Actually, the Kindle makes me really sad.

When you want a real reading experience - such as a novel or a biography or an inspirational tome - you want the real deal. Or at least I do. Holding that book in your hands is all part of the process. It's a sensory feeling. And it matters.

What sense of accomplishment can you get from clicking through your Kindle virtual pages? How do you feel when you set your lightweight device down? I want the weight and heft of a book in my hands.

Kevin is reading a 900-page or more book right now called The Source. When he sets that sucker down, he knows he's reading someone's life work. It feels heavy. It feels as if it has merit. And when he finishes those bazillion pages, he is going to know that he accomplished something.

When Riley finished reading the many volumes of Carl Sandburg's Pulitzer Prize winning work on Abraham Lincoln, she could toss that book around with pride. With only a glance, you knew that reading that work of art was a challenge that she had risen to and had conquered. Just by looking.

You can't feel that when you set down a computer device. (And don't tell me that you can. I will not believe you.)
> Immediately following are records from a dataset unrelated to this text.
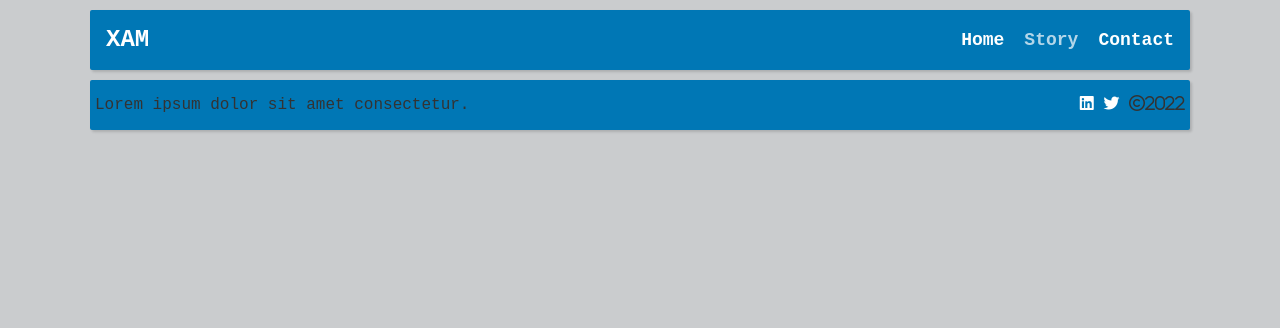
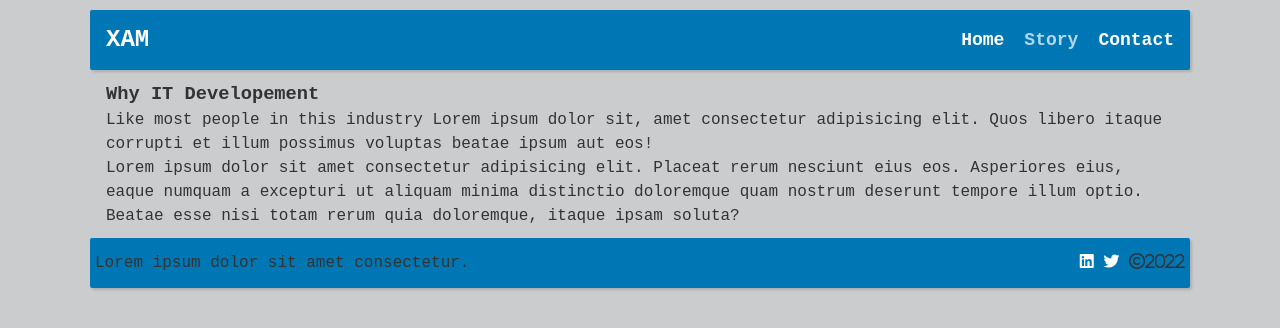
Before and after one commit to samdipro/CSSflex-portf, a plain HTML site: page story.html in a window 1280 px wide. Drawn offline with Linux system fonts and the light colour scheme.

Commit message:
add change

```diff
--- a/story.html
+++ b/story.html
@@ -26,6 +26,15 @@
     </div>
   </nav>
 
+  <section class="story">
+    <div class="container">
+      <h3>Why IT Developement</h3>
+      <p>
+        Like most people in this industry Lorem ipsum dolor sit, amet consectetur adipisicing elit. Quos libero itaque corrupti et illum possimus voluptas beatae ipsum aut eos!
+      </p>
+      <p>Lorem ipsum dolor sit amet consectetur adipisicing elit. Placeat rerum nesciunt eius eos. Asperiores eius, eaque numquam a excepturi ut aliquam minima distinctio doloremque quam nostrum deserunt tempore illum optio. Beatae esse nisi totam rerum quia doloremque, itaque ipsam soluta?</p>
+    </div>
+  </section>
 
   <footer class="footer">
     <div class="container">
```
Also changed, not shown: index.html (+1 -1 lines).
A computer has its place. I know. And I am glad for it.

And a book has its place. I know. And I am even more glad for that.

If it came down to it, which I hope it does not, I know which one I would pick. Every time.

I don't like seeing those two worlds collide.

And I believe that if our culture sacrifices real, in-your-hand books for computer devices, we will regret it. We will lose the appeal of the written word. The words themselves will lose some of their potency, I am afraid. We need the tangible feel, the page turning, the smell, the turned down corners, underlined phrases, borrowed, saved, passed around, treasured sense of vitality that only a real book can provide.


  1. I like this a lot.
    I like it even more that you mentioned the smell, because that's a huge plus about books.

  2. I first I though "nerd" then I kept reading. I looked over at my bed side table full of my favorite tattered paperbacks, three differnt translations of the Bible, you might just be on to something. I hate hardback books because they dont get that good and used look. I don't like my books to seem like they weren't touched and loved... or thrown across the room at horrible endings.

  3. A-MEN!!! ugh amen......sheesh....i hate these kindle things....im like an old lady when it comes to technology, i dont like it, i dont understand it, and i believe it is going to be the end of the world....and the kindle is a HUGE step in that direction...we have replaced sincerity and tangibility with convenience....i hate it.

  4. I prefer books too, but find it ironic to be reading this and responding to it digitally. Maybe we're just being geezer-ludites.

  5. Do you think the "older" generation or those "technically handicapped" feel the same way about a hand written letter or thank you note, paying bills online, or even banking online?

  6. Also, I am much stronger now that I am reading The Source -- it is so freaking huge.

  7. I share your rant...Bryan has heard it several times recently. :(

  8. Amen and amen. As a person who works in a library, I totally agree with you about the tactile experience of holding the printed page in your hand. As one from the "older" generation, I personally feel the same way about hand written letters, etc. Now, let me temper this by letting you know that I am NOT a writer and I almost never write a letter. I have a hard enough time expressing my emotions in "real life"; therefore, it is virtually impossible for me to transmit them by written or typed word! That said....I AM a genealogist and I love things from the past. There is no feeling that compares with holding in my hands something that I know one of my ancestors has held in their hands - a book, a key, a tool, a piece of jewelry..... The most powerful emotions are evoked when holding in my hands the words written on paper by the ones I have loved or even by the ones who past long before I existed. It is as if I can touch them in some small way by touching the paper they held in their hands and the ink that allowed their words to appear on that paper. A note on a computer screen is just not the same....it doesn't have the "human touch or feel." Yet, I would rather have that than nothing, I suppose. It is just another means of communication, but with a much shorter lifespan....

  9. Hear! Hear! Hand this girl a soap box!!